Northern California Wildfires Kill 3, Force Evacuation of Thousands

SANTA ROSA, Calif. (Reuters) -
A deputy with the Napa County Sheriff’s Office Animal Services Unit carries an injured cat near a property destroyed by the Glass Incident Fire in the Deer Park neighborhood in St. Helena, California, Monday. (Reuters/Stephen Lam)

A northern California wildfire raging in the foothills of the Cascade range has claimed three lives, officials said, as a separate blaze prompted mass evacuations and spread turmoil to the famed wine-producing regions of Napa and Sonoma counties.

The three fatalities in the so-called Zogg Fire in Shasta County, which erupted on Sunday near Redding, about 200 miles north of San Francisco, were reported by the county sheriff and the California Department of Forestry and Fire Protection (CalFire). They were all civilians.

No further details about the victims or how they perished were immediately provided. But the deaths bring to 29 the number of people killed since mid-August in a California wildfire season of historic proportions.

The Zogg fire, which has destroyed 146 structures and charred 31,000 acres of grassy hillsides and oak woodlands thick with dry scrub, coincided with the outbreak of another conflagration in the heart of California’s wine country north of the Bay area.

That blaze, dubbed the Glass Fire, has spread across 36,000 acres of similar terrain in Napa and Sonoma counties since early Sunday, incinerating more than 100 homes and other buildings, forcing thousands of residents to flee and threatening world-renowned vineyards, according to CalFire.

Both fires were listed at zero containment as of Monday evening. The cause of each was under investigation. They marked the latest flashpoints in a destructive spate of wildfires this summer across the Western United States.

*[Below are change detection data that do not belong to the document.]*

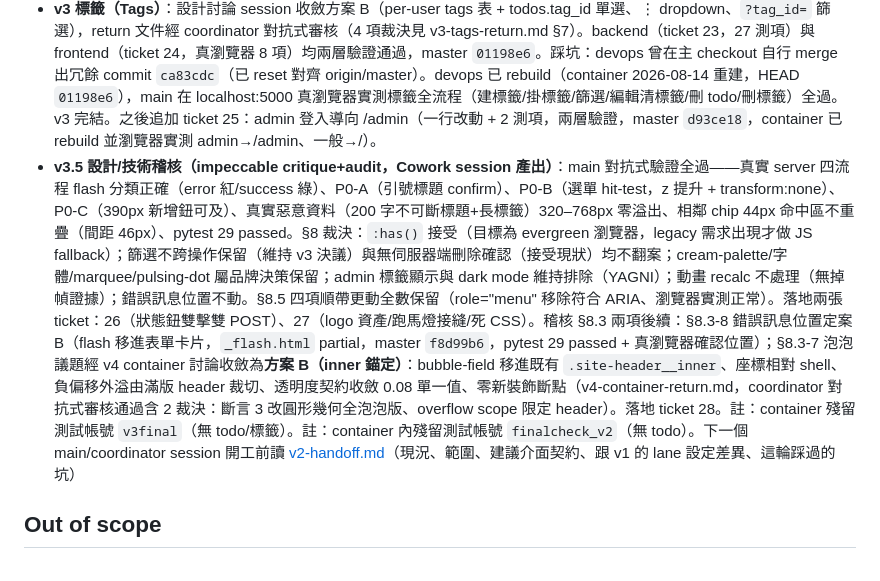
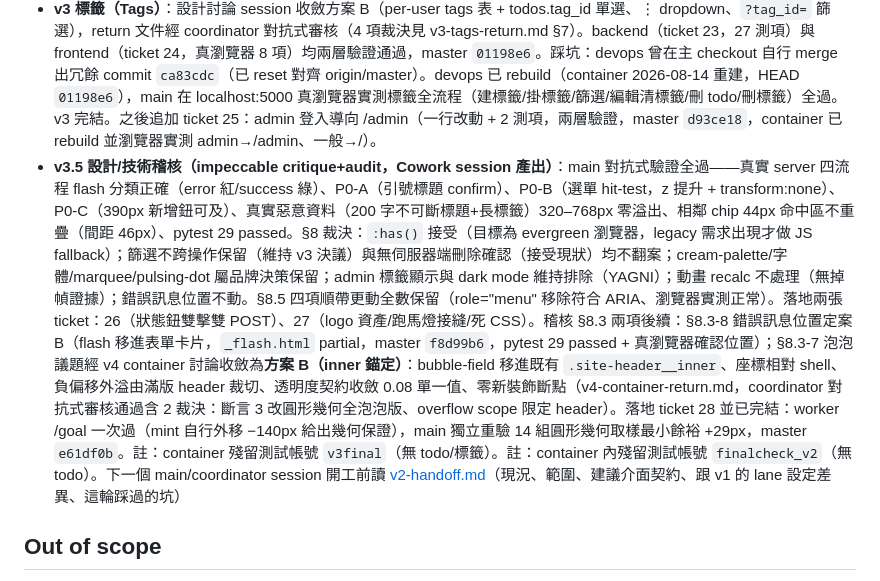
Before and after one commit to allisdonglincai/todo-mvp, a Markdown page: .scratch/todo-mvp-wrapup/map.md, the part around the change. GitHub-like rendering.

Commit message:
Docs: ticket 28 second-layer verification record and map closure
Co-Authored-By: Claude Fable 5 <noreply@anthropic.com>

```diff
--- a/.scratch/todo-mvp-wrapup/map.md
+++ b/.scratch/todo-mvp-wrapup/map.md
@@ -37,7 +37,7 @@ Label: wayfinder:map
 
 - **v2 CRUD 補完（Update/Delete todo）**：backend 已收斂（ticket 21 resolved，`/edit`/`/delete` 路由 + 12 測項全綠，master `31fb744`）；frontend 也收斂（ticket 22 resolved，inline 編輯 + confirm() 刪除，真瀏覽器兩層驗證通過，master `178a31a`）。devops 已 rebuild `todo-mvp-demo`（HEAD `178a31a`），main 在 localhost:5000 真瀏覽器實測 edit/delete 全過（編輯生效、取消刪除保留、確認刪除消失、遮罩無卡死）。v2 CRUD 這輪完結。
 - **v3 標籤（Tags）**：設計討論 session 收斂方案 B（per-user tags 表 + todos.tag_id 單選、⋮ dropdown、`?tag_id=` 篩選），return 文件經 coordinator 對抗式審核（4 項裁決見 v3-tags-return.md §7）。backend（ticket 23，27 測項）與 frontend（ticket 24，真瀏覽器 8 項）均兩層驗證通過，master `01198e6`。踩坑：devops 曾在主 checkout 自行 merge 出冗餘 commit `ca83cdc`（已 reset 對齊 origin/master）。devops 已 rebuild（container 2026-08-14 重建，HEAD `01198e6`），main 在 localhost:5000 真瀏覽器實測標籤全流程（建標籤/掛標籤/篩選/編輯清標籤/刪 todo/刪標籤）全過。v3 完結。之後追加 ticket 25：admin 登入導向 /admin（一行改動 + 2 測項，兩層驗證，master `d93ce18`，container 已 rebuild 並瀏覽器實測 admin→/admin、一般→/）。
-- **v3.5 設計/技術稽核（impeccable critique+audit，Cowork session 產出）**：main 對抗式驗證全過——真實 server 四流程 flash 分類正確（error 紅/success 綠）、P0-A（引號標題 confirm）、P0-B（選單 hit-test，z 提升 + transform:none）、P0-C（390px 新增鈕可及）、真實惡意資料（200 字不可斷標題+長標籤）320–768px 零溢出、相鄰 chip 44px 命中區不重疊（間距 46px）、pytest 29 passed。§8 裁決：`:has()` 接受（目標為 evergreen 瀏覽器，legacy 需求出現才做 JS fallback）；篩選不跨操作保留（維持 v3 決議）與無伺服器端刪除確認（接受現狀）均不翻案；cream-palette/字體/marquee/pulsing-dot 屬品牌決策保留；admin 標籤顯示與 dark mode 維持排除（YAGNI）；動畫 recalc 不處理（無掉幀證據）；錯誤訊息位置不動。§8.5 四項順帶更動全數保留（role="menu" 移除符合 ARIA、瀏覽器實測正常）。落地兩張 ticket：26（狀態鈕雙擊雙 POST）、27（logo 資產/跑馬燈接縫/死 CSS）。稽核 §8.3 兩項後續：§8.3-8 錯誤訊息位置定案 B（flash 移進表單卡片，`_flash.html` partial，master `f8d99b6`，pytest 29 passed + 真瀏覽器確認位置）；§8.3-7 泡泡議題經 v4 container 討論收斂為**方案 B（inner 錨定）**：bubble-field 移進既有 `.site-header__inner`、座標相對 shell、負偏移外溢由滿版 header 裁切、透明度契約收斂 0.08 單一值、零新裝飾斷點（v4-container-return.md，coordinator 對抗式審核通過含 2 裁決：斷言 3 改圓形幾何全泡泡版、overflow scope 限定 header）。落地 ticket 28。註：container 殘留測試帳號 `v3final`（無 todo/標籤）。註：container 內殘留測試帳號 `finalcheck_v2`（無 todo）。下一個 main/coordinator session 開工前讀 [v2-handoff.md](v2-handoff.md)（現況、範圍、建議介面契約、跟 v1 的 lane 設定差異、這輪踩過的坑）
+- **v3.5 設計/技術稽核（impeccable critique+audit，Cowork session 產出）**：main 對抗式驗證全過——真實 server 四流程 flash 分類正確（error 紅/success 綠）、P0-A（引號標題 confirm）、P0-B（選單 hit-test，z 提升 + transform:none）、P0-C（390px 新增鈕可及）、真實惡意資料（200 字不可斷標題+長標籤）320–768px 零溢出、相鄰 chip 44px 命中區不重疊（間距 46px）、pytest 29 passed。§8 裁決：`:has()` 接受（目標為 evergreen 瀏覽器，legacy 需求出現才做 JS fallback）；篩選不跨操作保留（維持 v3 決議）與無伺服器端刪除確認（接受現狀）均不翻案；cream-palette/字體/marquee/pulsing-dot 屬品牌決策保留；admin 標籤顯示與 dark mode 維持排除（YAGNI）；動畫 recalc 不處理（無掉幀證據）；錯誤訊息位置不動。§8.5 四項順帶更動全數保留（role="menu" 移除符合 ARIA、瀏覽器實測正常）。落地兩張 ticket：26（狀態鈕雙擊雙 POST）、27（logo 資產/跑馬燈接縫/死 CSS）。稽核 §8.3 兩項後續：§8.3-8 錯誤訊息位置定案 B（flash 移進表單卡片，`_flash.html` partial，master `f8d99b6`，pytest 29 passed + 真瀏覽器確認位置）；§8.3-7 泡泡議題經 v4 container 討論收斂為**方案 B（inner 錨定）**：bubble-field 移進既有 `.site-header__inner`、座標相對 shell、負偏移外溢由滿版 header 裁切、透明度契約收斂 0.08 單一值、零新裝飾斷點（v4-container-return.md，coordinator 對抗式審核通過含 2 裁決：斷言 3 改圓形幾何全泡泡版、overflow scope 限定 header）。落地 ticket 28 並已完結：worker /goal 一次過（mint 自行外移 −140px 給出幾何保證），main 獨立重驗 14 組圓形幾何取樣最小餘裕 +29px，master `e61df0b`。註：container 殘留測試帳號 `v3final`（無 todo/標籤）。註：container 內殘留測試帳號 `finalcheck_v2`（無 todo）。下一個 main/coordinator session 開工前讀 [v2-handoff.md](v2-handoff.md)（現況、範圍、建議介面契約、跟 v1 的 lane 設定差異、這輪踩過的坑）
 
 ## Out of scope
 
```
Also changed, not shown: 1 other file.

In California this year, wildfires have scorched 3.7 million acres (1.5 million hectares) since January – far exceeding any single year in state history. They have been stoked by intense, prolonged bouts of heat, high winds and other weather extremes that scientists attribute to climate change.

More than 7,000 homes and other structures have burned statewide so far this year.

The Glass Fire struck about midway through the region’s traditional grape-harvesting season, already disrupted by a spate of large fires earlier this summer.

The full impact on the region’s wine business remains to be seen and will differ for each grower, depending on how far along each is in the harvest, said Teresa Wall, spokeswoman for the Napa Valley Vintners trade group.

The fires caused major upheavals for the area’s most vulnerable residents already grappling with the coronavirus pandemic.

On Monday, residents at Oakmont Gardens, a Santa Rosa retirement community, leaned on walkers and waited to board a bus taking them to safety, their face masks doubling as protection against smoke and COVID-19.

Over 100,000 homes and business have suffered power outages across northern California since Sunday, some from precautionary shutoffs of transmission lines to reduce wildfire risks in the midst of extremely windy, hot, dry weather, Pacific Gas and Electric Co. reported.

Red-flag warnings for extreme wildfire risks remained posted for much of Northern California, forecasting low humidity and gale-force wind gusts.